In so far they were right, as Governor John A. Andrew
said of John Brown
Meanwhile, practically, as a common-sensed man, leading an everyday existence in a world of actualities, John Brown
was not right; he was, on the contrary, altogether wrong, and richly merited the fate meted out to him. It was the same with the secessionists.
That, in 1861, they could really have had faith in the practicability—the real working efficiency—of that peaceable secession which they professed to ask for, and of which they never wearied of talking, I cannot believe.
I find in the record no real evidence thereof.
Of the high-type Southron, as we sometimes designate him, I would speak in terms of sincere respect.
I know him chiefly by hearsay, having come in personal contact only with individual representatives of the class; but such means of observation as I have had confirm what I recently heard said by a friend of mine, once governor of South Carolina
, and, so far as I know, the only man who ever gave the impossible and indefensible plan of reconstruction attempted after our Civil War, a firm, fair and intelligent trial.
He at least put forth an able and honest effort to make effective a policy which never should have been devised.
Speaking from ‘much and varied experience,’ I recently heard Daniel H. Chamberlain
say of the ‘typical southern gentleman’ that he considered him ‘a distinct and really noble growth of our American soil.

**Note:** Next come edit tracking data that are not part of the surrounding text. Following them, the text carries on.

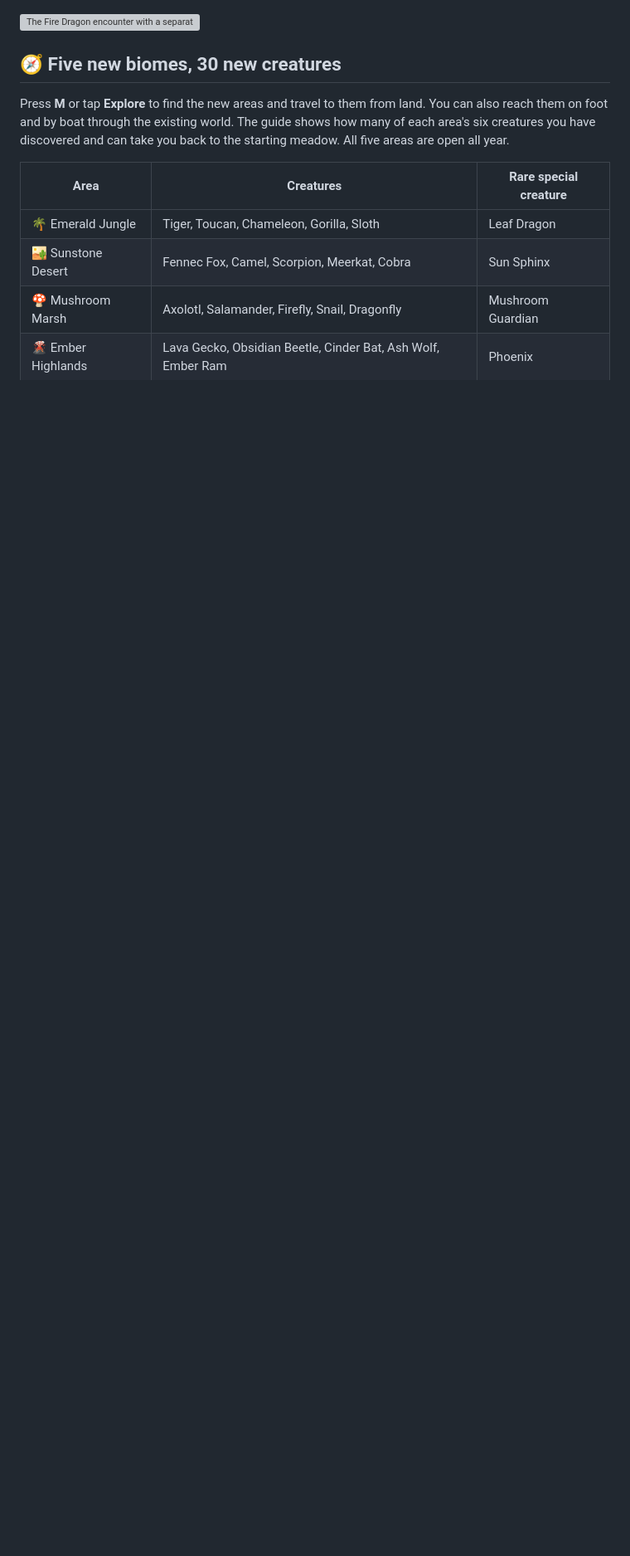
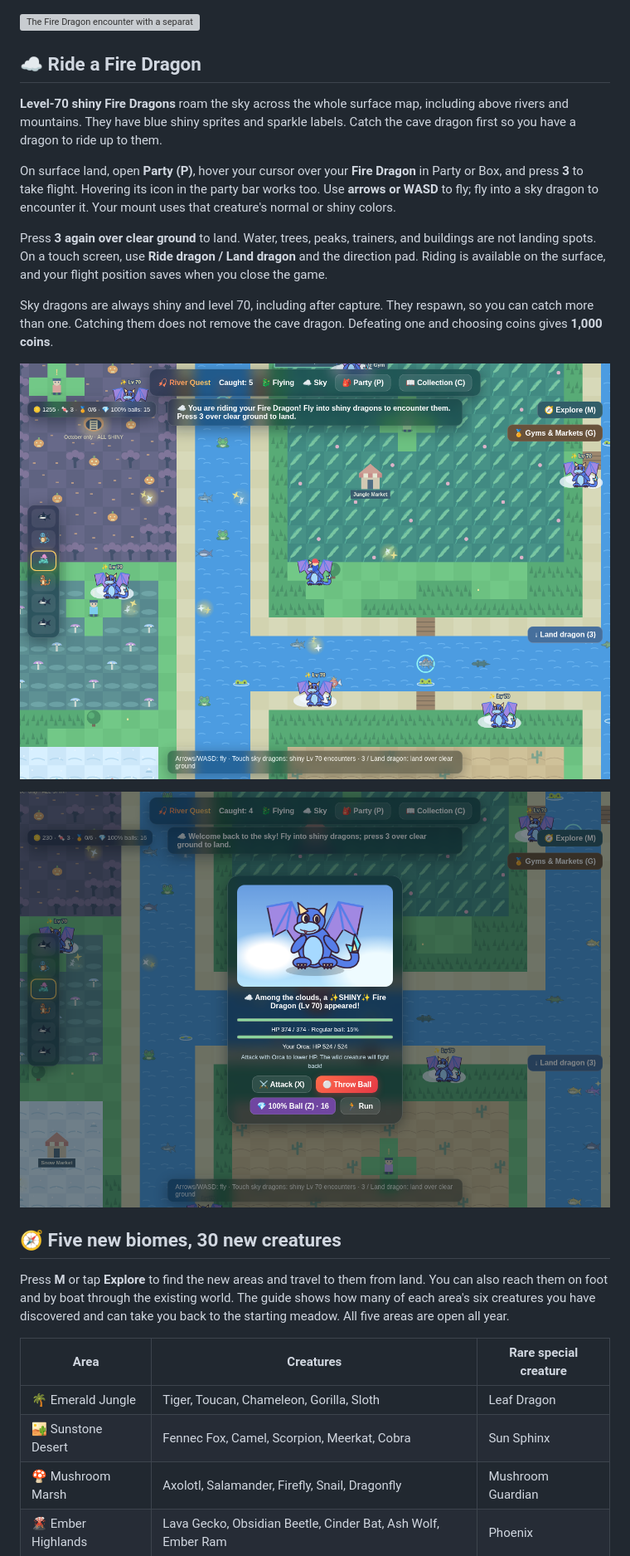
Before and after one commit to samehmohamed88/magikarp-fishing, a Markdown page: README.md, the part around the change printed below. Shown: that part at 83% size. Drawn GitHub-style; pictures changed too: docs/screenshots/dragon-flight.png (added), docs/screenshots/shiny-sky-dragon.png (added); blank space fills up the shorter version; grey boxes are pictures that could not be loaded.

Commit message:
Add dragon riding, shiny sky encounters and level-100 cave creatures

```diff
--- a/README.md
+++ b/README.md
@@ -117,6 +126,30 @@ Return to the entrance ladder and press **Space** to leave the cave.
 ![A level-70 Fire Dragon waiting at the end of its ember-lit cave](docs/screenshots/fire-dragon-cave.png)
 
 ![The Fire Dragon encounter with a separate guaranteed-catch ball button](docs/screenshots/fire-dragon.png)
+
+## ☁️ Ride a Fire Dragon
+
+**Level-70 shiny Fire Dragons** roam the sky across the whole surface map,
+including above rivers and mountains. They have blue shiny sprites and sparkle
+labels. Catch the cave dragon first so you have a dragon to ride up to them.
+
+On surface land, open **Party (P)**, hover your cursor over your **Fire Dragon**
+in Party or Box, and press **3** to take flight. Hovering its icon in the party
+bar works too. Use **arrows or WASD** to fly; fly into a sky dragon to encounter
+it. Your mount uses that creature's normal or shiny colors.
+
+Press **3 again over clear ground** to land. Water, trees, peaks, trainers, and
+buildings are not landing spots. On a touch screen, use **Ride dragon / Land
+dragon** and the direction pad. Riding is available on the surface, and your
+flight position saves when you close the game.
+
+Sky dragons are always shiny and level 70, including after capture. They
+respawn, so you can catch more than one. Catching them does not remove the cave
+dragon. Defeating one and choosing coins gives **1,000 coins**.
+
+![Riding a shiny Fire Dragon over the map among roaming sky dragons](docs/screenshots/dragon-flight.png)
+
+![A shiny level-70 Fire Dragon encounter in the clouds](docs/screenshots/shiny-sky-dragon.png)
 
 ## 🧭 Five new biomes, 30 new creatures
 
```
Also changed, not shown: other parts of README.md (+18 -6 lines), DEVELOPMENT.md (+36 -6 lines), docs/screenshots/dragon-champions.png (added), 10 other files.
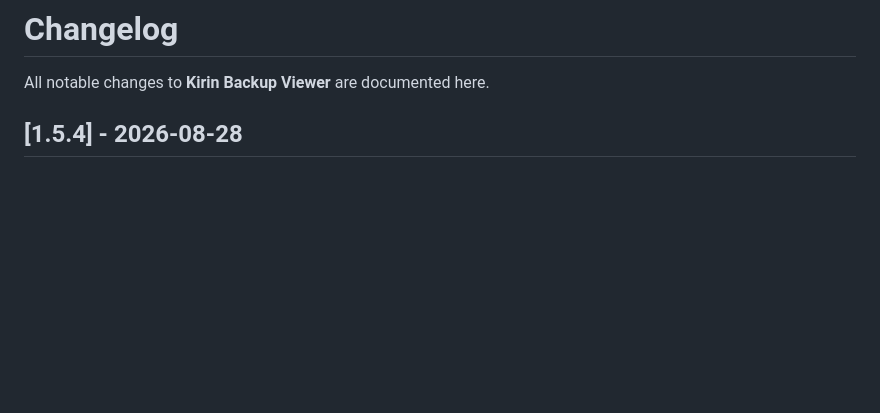
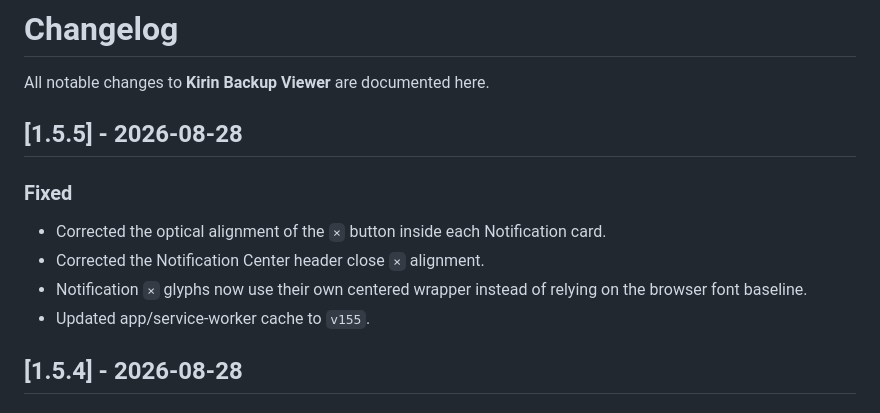
Before and after one commit to Lanzkila/Komikku-Viewers, a Markdown page: CHANGELOG.md, the part around the change. GitHub-like rendering; blank space fills up the shorter version.

Commit message:
Fix Notification card button alignments and update cache
Corrected alignment issues for Notification card buttons and headers, and updated service worker cache version.

```diff
--- a/CHANGELOG.md
+++ b/CHANGELOG.md
@@ -1,6 +1,14 @@
 # Changelog
 
 All notable changes to **Kirin Backup Viewer** are documented here.
+
+## [1.5.5] - 2026-08-28
+
+### Fixed
+- Corrected the optical alignment of the `×` button inside each Notification card.
+- Corrected the Notification Center header close `×` alignment.
+- Notification `×` glyphs now use their own centered wrapper instead of relying on the browser font baseline.
+- Updated app/service-worker cache to `v155`.
 
 ## [1.5.4] - 2026-08-28
 
```
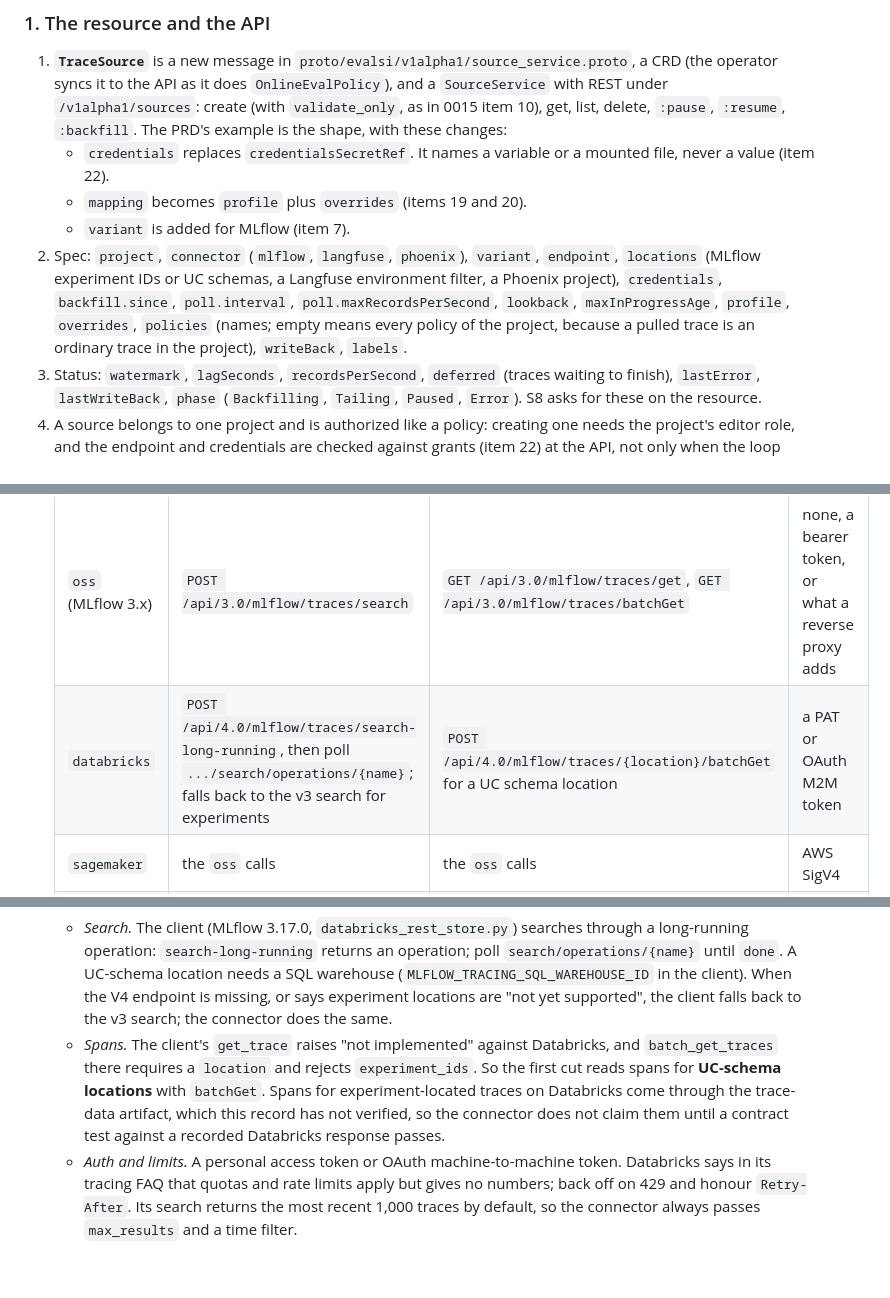
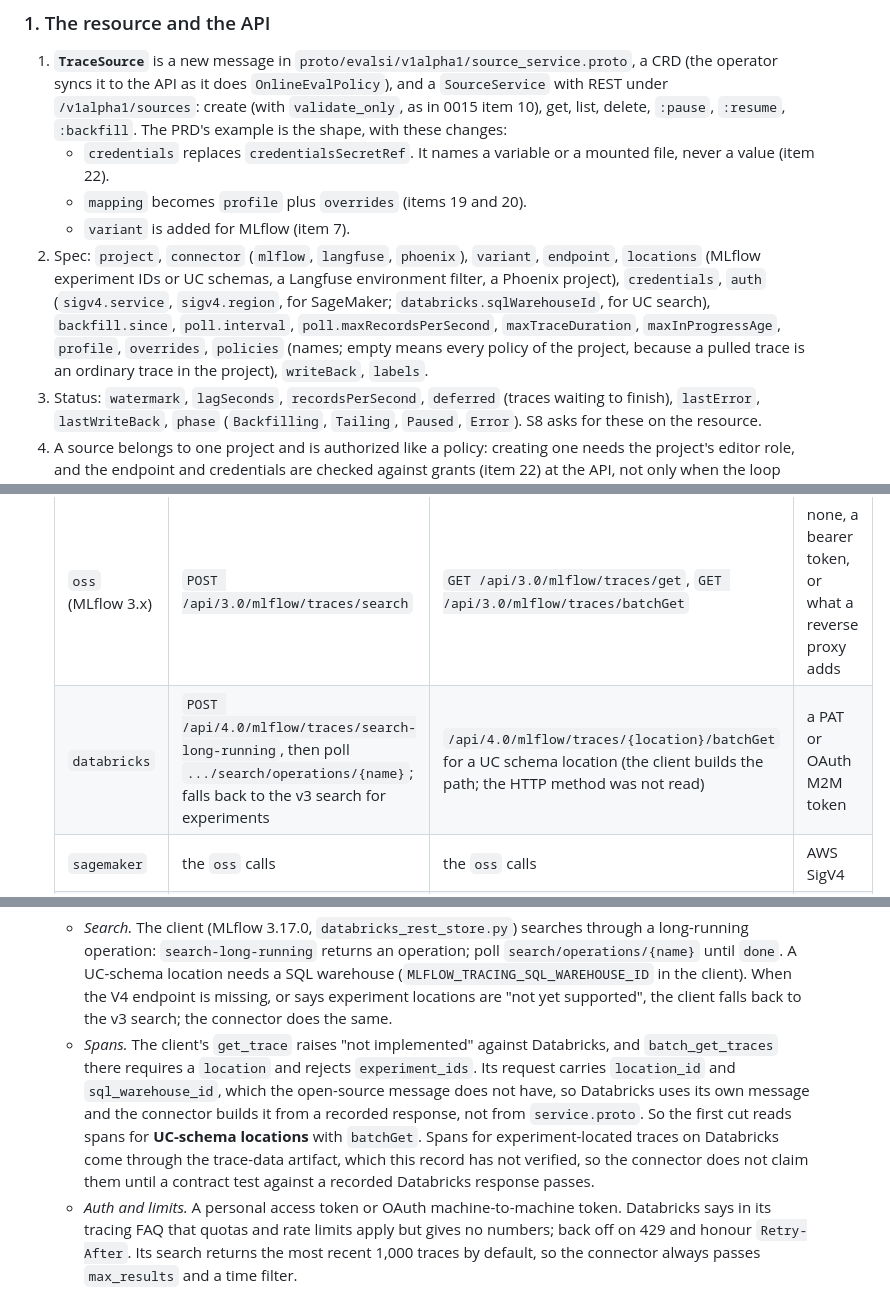
Before and after one commit to Abhishek-Rnjn/Evals.si, a Markdown page: docs/decisions/0016-trace-source-connectors.md, 3 parts joined by grey strips. Rendered like a GitHub page; blank space fills up the shorter version.

```diff
--- a/docs/decisions/0016-trace-source-connectors.md
+++ b/docs/decisions/0016-trace-source-connectors.md
@@ -24,7 +24,7 @@ Facts below come from the pinned sources listed at the end. Where a source does
    - `credentials` replaces `credentialsSecretRef`. It names a variable or a mounted file, never a value (item 22).
    - `mapping` becomes `profile` plus `overrides` (items 19 and 20).
    - `variant` is added for MLflow (item 7).
-2. Spec: `project`, `connector` (`mlflow`, `langfuse`, `phoenix`), `variant`, `endpoint`, `locations` (MLflow experiment IDs or UC schemas, a Langfuse environment filter, a Phoenix project), `credentials`, `backfill.since`, `poll.interval`, `poll.maxRecordsPerSecond`, `lookback`, `maxInProgressAge`, `profile`, `overrides`, `policies` (names; empty means every policy of the project, because a pulled trace is an ordinary trace in the project), `writeBack`, `labels`.
+2. Spec: `project`, `connector` (`mlflow`, `langfuse`, `phoenix`), `variant`, `endpoint`, `locations` (MLflow experiment IDs or UC schemas, a Langfuse environment filter, a Phoenix project), `credentials`, `auth` (`sigv4.service`, `sigv4.region`, for SageMaker; `databricks.sqlWarehouseId`, for UC search), `backfill.since`, `poll.interval`, `poll.maxRecordsPerSecond`, `maxTraceDuration`, `maxInProgressAge`, `profile`, `overrides`, `policies` (names; empty means every policy of the project, because a pulled trace is an ordinary trace in the project), `writeBack`, `labels`.
 3. Status: `watermark`, `lagSeconds`, `recordsPerSecond`, `deferred` (traces waiting to finish), `lastError`, `lastWriteBack`, `phase` (`Backfilling`, `Tailing`, `Paused`, `Error`). S8 asks for these on the resource.
 4. A source belongs to one project and is authorized like a policy: creating one needs the project's editor role, and the endpoint and credentials are checked against grants (item 22) at the API, not only when the loop starts.
 
@@ -56,7 +56,7 @@ Facts below come from the pinned sources listed at the end. Where a source does
    | Variant | Search | Spans | Auth |
    |---|---|---|---|
    | `oss` (MLflow 3.x) | `POST /api/3.0/mlflow/traces/search` | `GET /api/3.0/mlflow/traces/get`, `GET /api/3.0/mlflow/traces/batchGet` | none, a bearer token, or what a reverse proxy adds |
-   | `databricks` | `POST /api/4.0/mlflow/traces/search-long-running`, then poll `.../search/operations/{name}`; falls back to the v3 search for experiments | `POST /api/4.0/mlflow/traces/{location}/batchGet` for a UC schema location | a PAT or OAuth M2M token |
+   | `databricks` | `POST /api/4.0/mlflow/traces/search-long-running`, then poll `.../search/operations/{name}`; falls back to the v3 search for experiments | `/api/4.0/mlflow/traces/{location}/batchGet` for a UC schema location (the client builds the path; the HTTP method was not read) | a PAT or OAuth M2M token |
    | `sagemaker` | the `oss` calls | the `oss` calls | AWS SigV4 |
    | `azureml` | not decided (item 11) | not decided | Azure identity |
 
@@ -66,7 +66,7 @@ Facts below come from the pinned sources listed at the end. Where a source does
    - *Limits.* MLflow publishes no rate limit for the server. Back off on HTTP 429 and 503, honouring `Retry-After`, because a reverse proxy in front of it may limit.
 9. **Databricks.**
    - *Search.* The client (MLflow 3.17.0, `databricks_rest_store.py`) searches through a long-running operation: `search-long-running` returns an operation; poll `search/operations/{name}` until `done`. A UC-schema location needs a SQL warehouse (`MLFLOW_TRACING_SQL_WAREHOUSE_ID` in the client). When the V4 endpoint is missing, or says experiment locations are "not yet supported", the client falls back to the v3 search; the connector does the same.
-   - *Spans.* The client's `get_trace` raises "not implemented" against Databricks, and `batch_get_traces` there requires a `location` and rejects `experiment_ids`. So the first cut reads spans for **UC-schema locations** with `batchGet`. Spans for experiment-located traces on Databricks come through the trace-data artifact, which this record has not verified, so the connector does not claim them until a contract test against a recorded Databricks response passes.
+   - *Spans.* The client's `get_trace` raises "not implemented" against Databricks, and `batch_get_traces` there requires a `location` and rejects `experiment_ids`. Its request carries `location_id` and `sql_warehouse_id`, which the open-source message does not have, so Databricks uses its own message and the connector builds it from a recorded response, not from `service.proto`. So the first cut reads spans for **UC-schema locations** with `batchGet`. Spans for experiment-located traces on Databricks come through the trace-data artifact, which this record has not verified, so the connector does not claim them until a contract test against a recorded Databricks response passes.
    - *Auth and limits.* A personal access token or OAuth machine-to-machine token. Databricks says in its tracing FAQ that quotas and rate limits apply but gives no numbers; back off on 429 and honour `Retry-After`. Its search returns the most recent 1,000 traces by default, so the connector always passes `max_results` and a time filter.
 10. **SageMaker.** A managed tracking server is reached with the `sagemaker-mlflow` plugin, which adds AWS Signature V4 headers to every request using the boto3 credential chain; the connector signs the same way, with the default AWS SDK for Go credential chain (IRSA or pod identity on EKS). The signing service name and the tracking-server header come from a community sample and not from the plugin's code, so they are **settings** (`auth.sigv4.service`, `auth.sigv4.region`), not constants, and must be checked on a real server before M3 ships the variant. Whether a SageMaker tracking server serves the MLflow 3 trace API at all is unverified.
 11. **Azure ML.** The `azureml://` tracking URI authenticates with Azure identity (`DefaultAzureCredential`), not a token. No source found for this record shows MLflow 3 tracing on an Azure ML workspace. The variant is **out of the first cut** until a trace round trip is shown on a real workspace (see "Found wrong in the PRD" below).
```
Also changed, not shown: other parts of docs/decisions/0016-trace-source-connectors.md (+9 -6 lines), docs/PRD.md (+2 -0 lines).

For, if fortitude under good and under evil fortune, if endurance without complaint of what comes in the tide of human affairs, if a grim clinging to ideals once charming, if vigor and resiliency of character and spirit under defeat and poverty and distress, if a steady love of learning and letters when libraries were lost in flames and the wreckage of war, if self-restraint when the long-delayed relief at last came—if, I say, all these qualities are parts of real heroism, if these qualities can vivify and enoble a man or a people, then our own South may lay claim to an honored place among the differing types of our great common race.’
Such is the matured judgment of the Massachusetts
governor of South Carolina
during the congressional reconstruction period; and, listening to it, I asked myself if it was descriptive of a southern fellow-countryman, or a Jacobite Scotch chieftain anterior to ‘the '45.’
The southern statesman of the old slavery days—the antediluvian period which preceded our mid-century cataclysm—were the outcome and representatives of what has thus been described.
As such they presented a curious admixture of qualities.
Masterful in temper,